[[ SUPPLIED DATA, beginning ]]

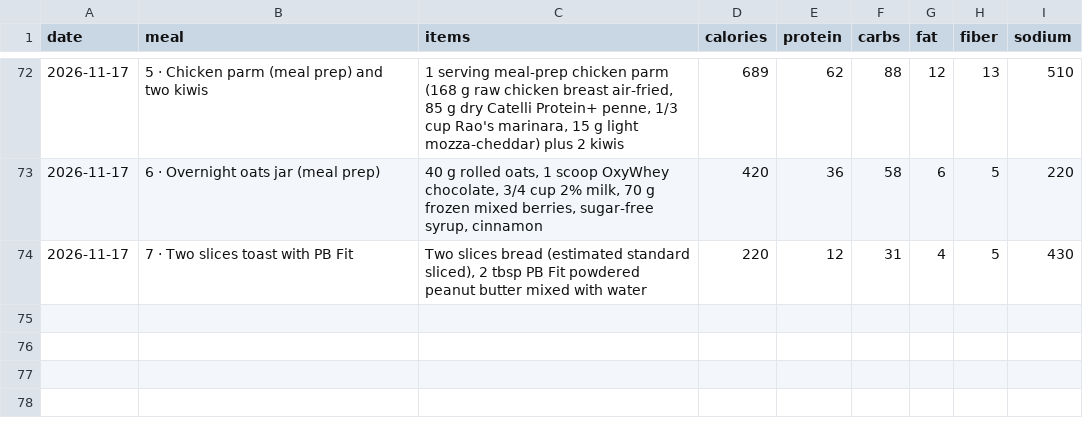
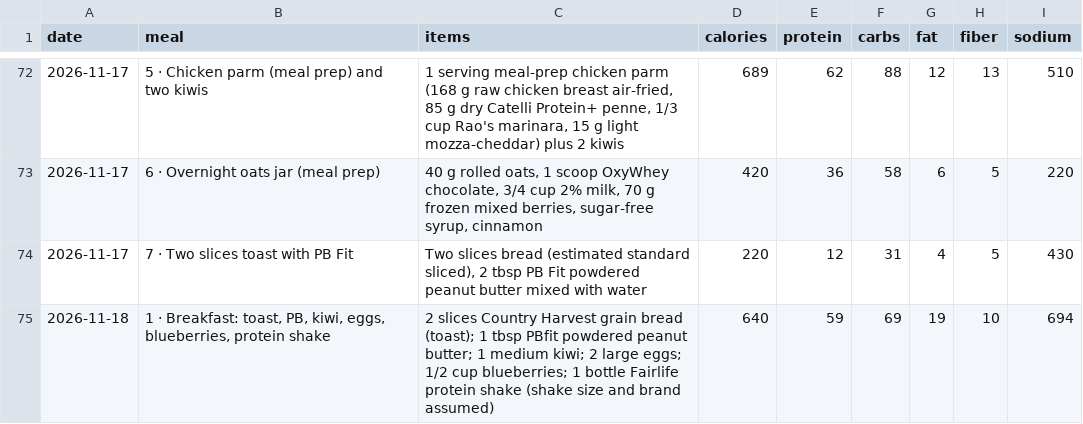
Before and after one commit to philippeharte-bit/cut-tracker, a CSV file: data/meals.csv, drawn as a sheet; only a part is shown, gaps mark what is left out; the diff names each change by its address in the sheet, - before the commit and + after, or states it on an @@ line.

Commit message:
Jarvis: log Breakfast: toast, PB, kiwi, eggs, blueberries, protein shake (640 kcal) on 2026-11-18

```diff
--- a/data/meals.csv
+++ b/data/meals.csv
+row 75: 2026-11-18 | 1 · Breakfast: toast, PB, kiwi, eggs, blueberries, protein shake | 2 slices Country Harvest grain bread (toast); 1 tbsp PBfit powdered peanut butter; 1 medium kiwi; 2 large eggs; 1/2 cup blueberries; 1 bottle Fairlife protein shake (shake size and brand assumed) | 640 | 59 | 69 | 19 | 10 | 694
```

[[ SUPPLIED DATA, end ]]

(ASSIGNMENT) Once the line containing "kcal) on 2026-11-18" is found, output it and each line after it through the end of the listing above, exactly, with nothing else.

(WRITTEN RESPONSE)
Jarvis: log Breakfast: toast, PB, kiwi, eggs, blueberries, protein shake (640 kcal) on 2026-11-18

```diff
--- a/data/meals.csv
+++ b/data/meals.csv
+row 75: 2026-11-18 | 1 · Breakfast: toast, PB, kiwi, eggs, blueberries, protein shake | 2 slices Country Harvest grain bread (toast); 1 tbsp PBfit powdered peanut butter; 1 medium kiwi; 2 large eggs; 1/2 cup blueberries; 1 bottle Fairlife protein shake (shake size and brand assumed) | 640 | 59 | 69 | 19 | 10 | 694
```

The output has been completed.